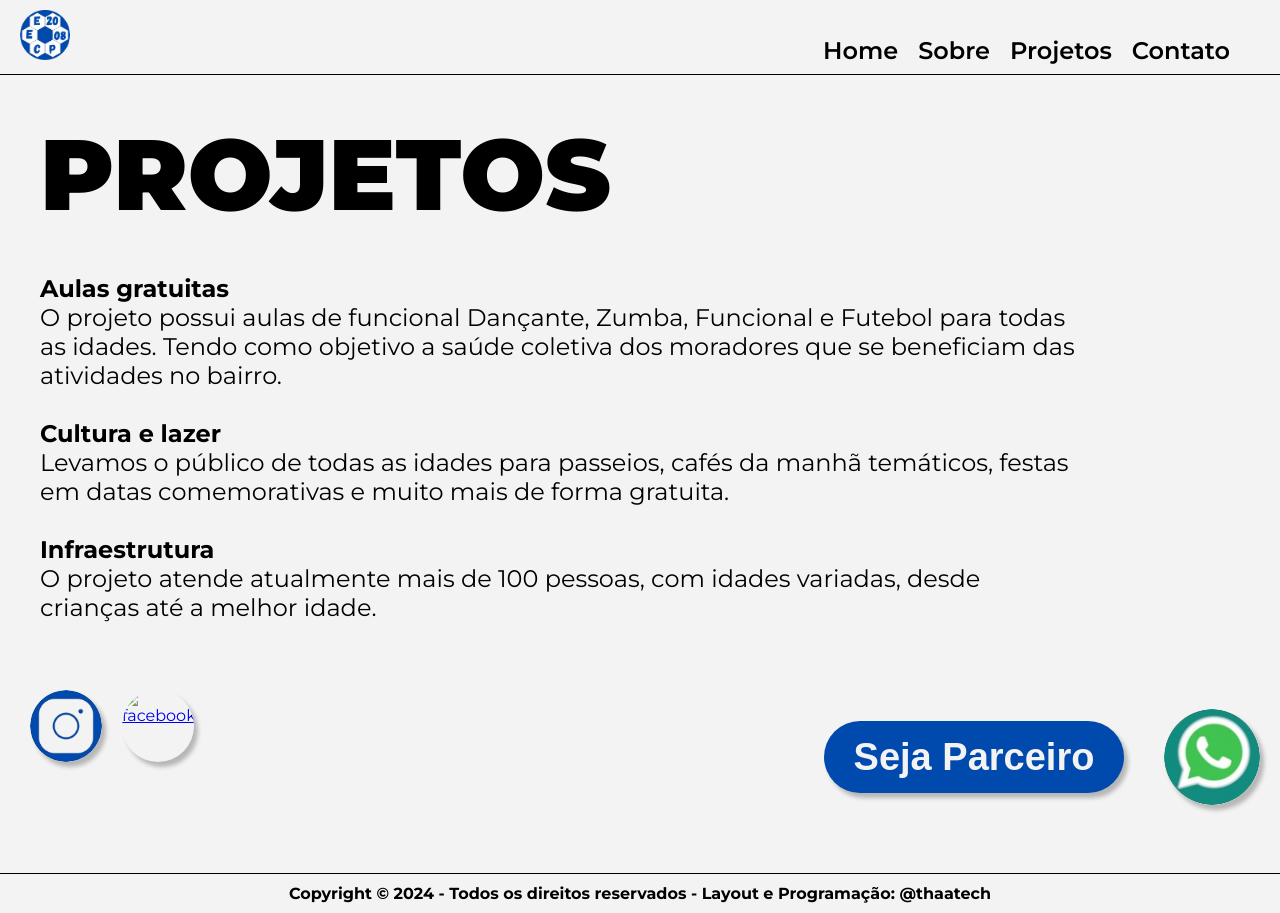
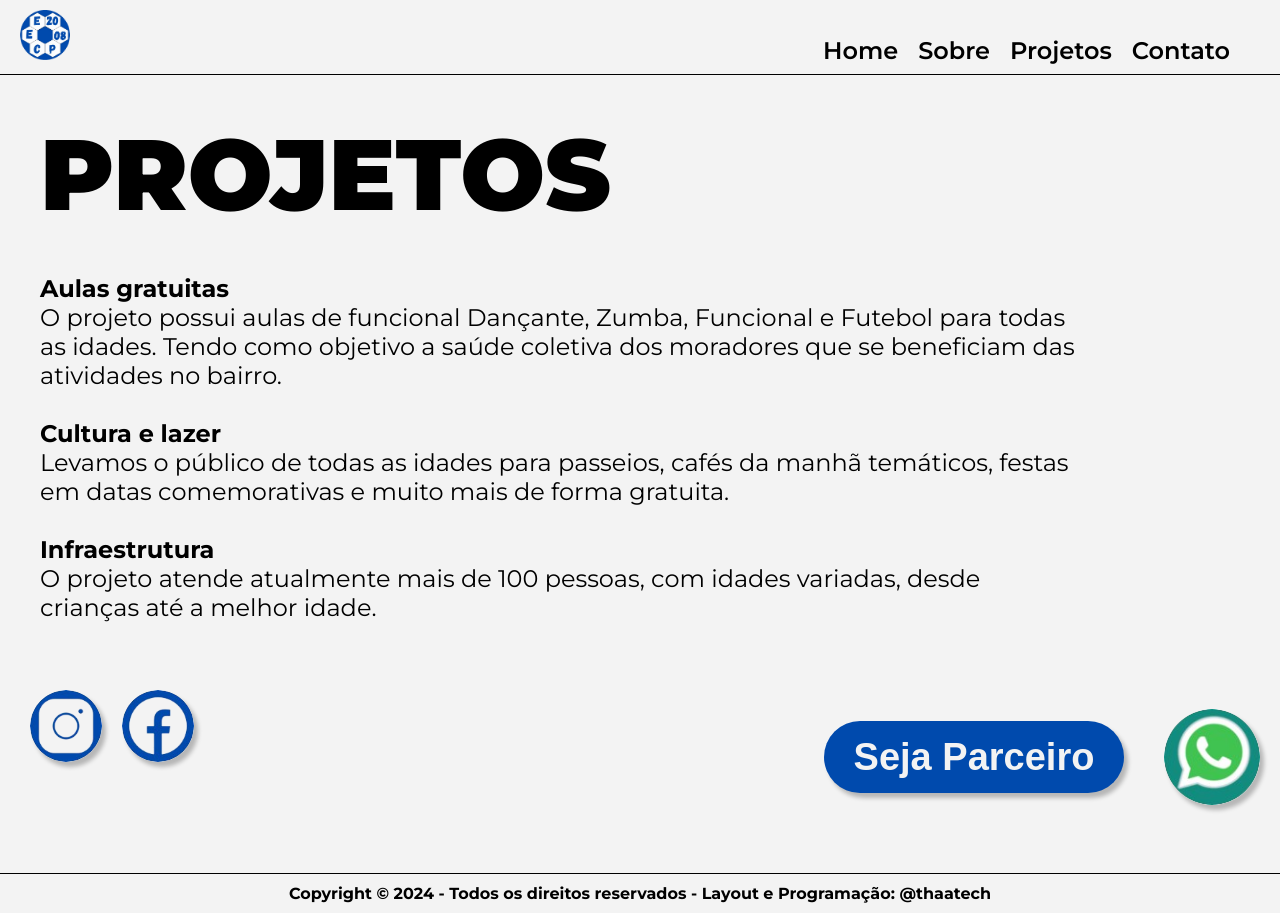
Before and after one commit to ONGEECP/ongeecp, a plain HTML site: page projetos.html in a window 1280 px wide. Drawn offline with Linux system fonts and the light colour scheme; the site is published under a folder, as on GitHub Pages, so addresses that start at the root find nothing.

Commit message:
Atualização 1
melhoria nas paginas Projetos e Contatos.

```diff
--- a/projetos.html
+++ b/projetos.html
@@ -83,7 +83,7 @@
         <section class="conteudo-secundario">
             <div class="conteudo-secundario-casa">
                 <a href="https://www.instagram.com/ongeecp/"><img class="conteudo-secundario-links" src="instagram.png" alt="instagram"></a>
-                <a href="https://www.facebook.com/BrancoOlive"><img class="conteudo-secundario-links" src="/facebook.png" alt="facebook"></a>
+                <a href="https://www.facebook.com/BrancoOlive"><img class="conteudo-secundario-links" src="facebook.png" alt="facebook"></a>
             </div>
             <div class="conteudo-secundario-botao-casa">
                 <a href="formulario.html"><button class="conteudo-secundario-botao">Seja Parceiro</button></a>
```
Also changed, not shown: formulario.html (+1 -1 lines).
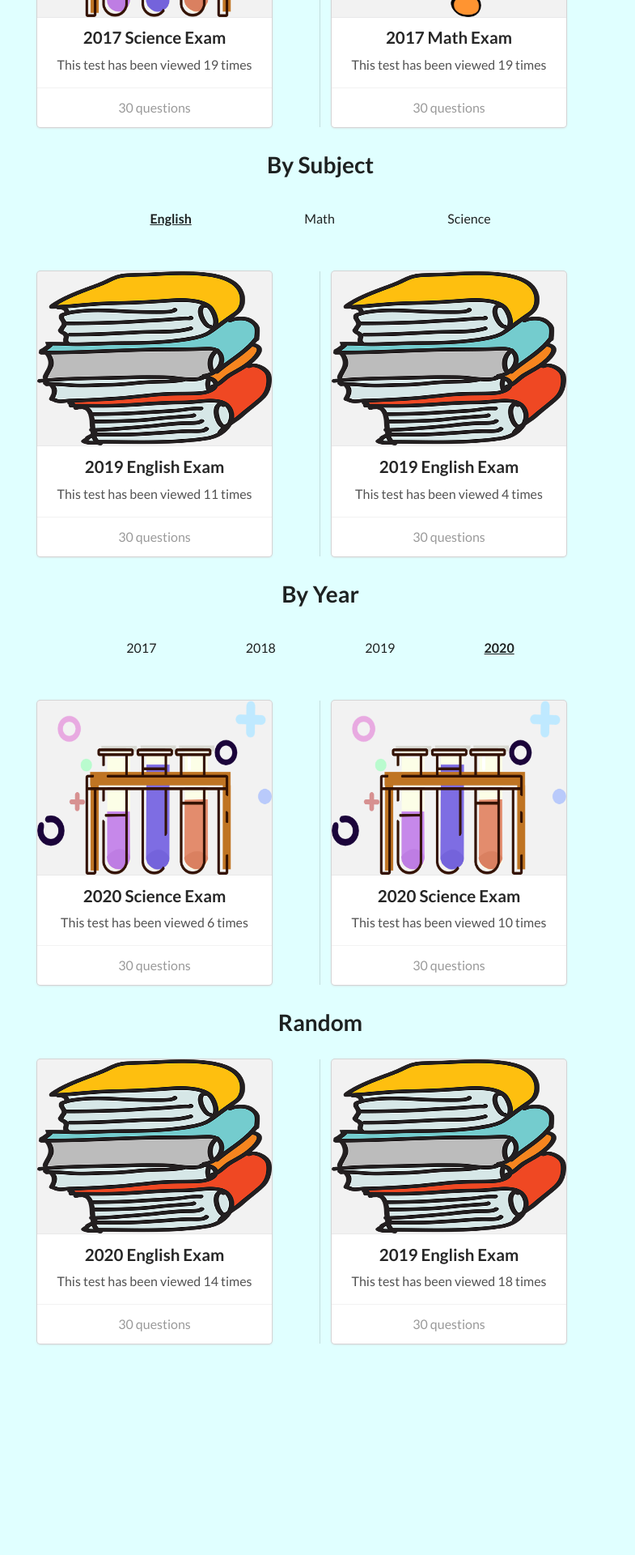
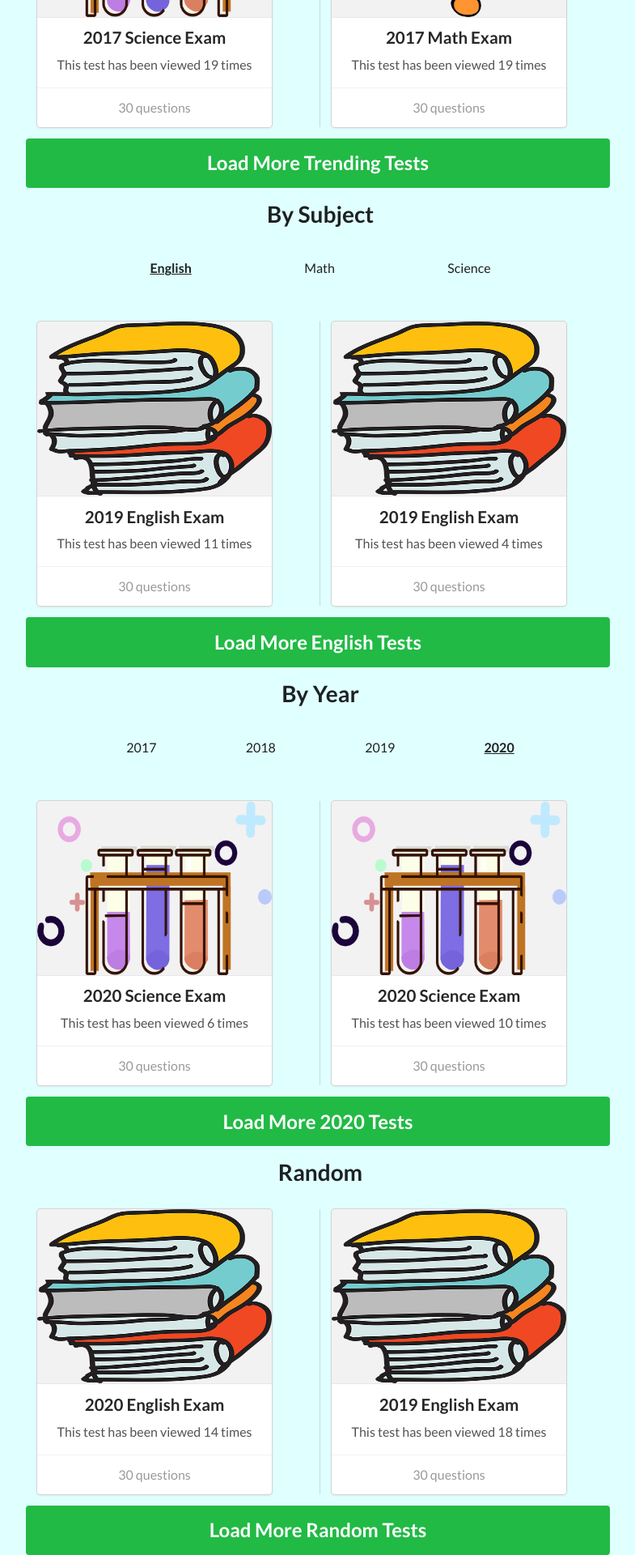
Before and after one commit to jselzer626/event_feed, a React (Create React App) app: page / in a window 1280 px wide. Shown: the part 378-2298 px from the top of the page at 81% size, without its empty margins (244-1029 px from the left). Before the commit the page ends 2051 px from the top, so only its background shows below. Built offline with nearby package versions, Linux system fonts and the light colour scheme.

Commit message:
added loadcontent buttons

```diff
--- a/src/App.js
+++ b/src/App.js
@@ -11,7 +11,7 @@ function App() {
   const years = ['2017', '2018', '2019', '2020']
   const categories = ['Trending', 'By Subject', 'By Year', 'Random']
 
-  const [displayChunk, setDisplayChunk] = useState([0,1])
+  const [displayChunk, setDisplayChunk] = useState({Trending: [0,0], Random: [0,0], bySubject: [0,0], byYear: [0,0]})
   const [allTests, setAllTests] = useState(sampleData.allTests)
   const [currentTest, setCurrentTest] = useState(null)
   const [displayedTests, setDisplayedTests] = useState([])
@@ -48,6 +48,21 @@ function App() {
         {question}
       </div>
     )
+  }
+
+  const loadMoreContent = category => {
+    let categoryClean = category
+    if (category == "By Subject")
+      categoryClean = 'bySubject'
+    else if (category === "By Year")
+      categoryClean = 'byYear'
+
+    let newDisplay = displayChunk[`${categoryClean}`]
+    for (let i = 0; i < 2; i++) {
+      newDisplay.push(0)
+    }
+    setDisplayChunk({...displayChunk, categoryClean:newDisplay})
+
   }
 
   const renderTestCard = test => {
@@ -120,10 +135,15 @@ function App() {
                 </div>
               </div>
               <div className="row">
-                {displayChunk.map(num => {
-                  newDisplayedTests.push(allTests[num].id)
-                  return renderTestCard(allTests[num])
+                {displayChunk.Trending.map((num, index) => {
+                  newDisplayedTests.push(allTests[index].id)
+                  return renderTestCard(allTests[index])
                 })}</div>
+                <button
+                      className="ui button massive fluid green"
+                      onClick={() => loadMoreContent(category)}
+                      > Load More {category} Tests
+                </button>
               </div>
         } else if (category === "Random") {
             return <div className="ui stackable two column divided grid">
@@ -133,9 +153,14 @@ function App() {
                     </div>
                       </div>
                       <div className="row">
-                        {displayChunk.map(num => {
+                        {displayChunk.Random.map(num => {
                           return renderTestCard(findTest(allTests, newDisplayedTests))
                         })}</div>
+                        <button
+                          className="ui button massive fluid green"
+                          onClick={() => loadMoreContent(category)}
+                          > Load More {category} Tests
+                        </button>
                     </div>
         } else if (category === "By Year") {
             return <div className="ui stackable two column divided grid">
@@ -155,9 +180,14 @@ function App() {
                         </div>
                       </div>
                       <div className="row">
-                        { displayChunk.map(num => {
+                        { displayChunk.byYear.map(num => {
                           return renderTestCard(findTest(allTests.filter(test => test.year === selectedYear), newDisplayedTests))
                       })}</div>
+                      <button
+                        className="ui button massive fluid green"
+                        onClick={() => loadMoreContent(category)}
+                        > Load More {selectedYear} Tests
+                      </button>
                   </div>
         } else {
             return <div className="ui stackable two column divided grid">
@@ -176,9 +206,14 @@ function App() {
                         </div>
                       </div>
                       <div className="row">
-                        { displayChunk.map(num => {
+                        { displayChunk.bySubject.map(num => {
                           return renderTestCard(findTest(allTests.filter(test => test.subject === selectedSubject), newDisplayedTests))
                       })}</div>
+                      <button
+                        className="ui button massive fluid green"
+                        onClick={() => loadMoreContent(category)}
+                        > Load More {selectedSubject} Tests
+                      </button>
                   </div>
             }
         })
```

___

Scan the listing above. Gather each line that contains the word "allTests".

__Answer to this task__
   const [allTests, setAllTests] = useState(sampleData.allTests)
-                  newDisplayedTests.push(allTests[num].id)
-                  return renderTestCard(allTests[num])
+                  newDisplayedTests.push(allTests[index].id)
+                  return renderTestCard(allTests[index])
                           return renderTestCard(findTest(allTests, newDisplayedTests))
                           return renderTestCard(findTest(allTests.filter(test => test.year === selectedYear), newDisplayedTests))
                           return renderTestCard(findTest(allTests.filter(test => test.subject === selectedSubject), newDisplayedTests))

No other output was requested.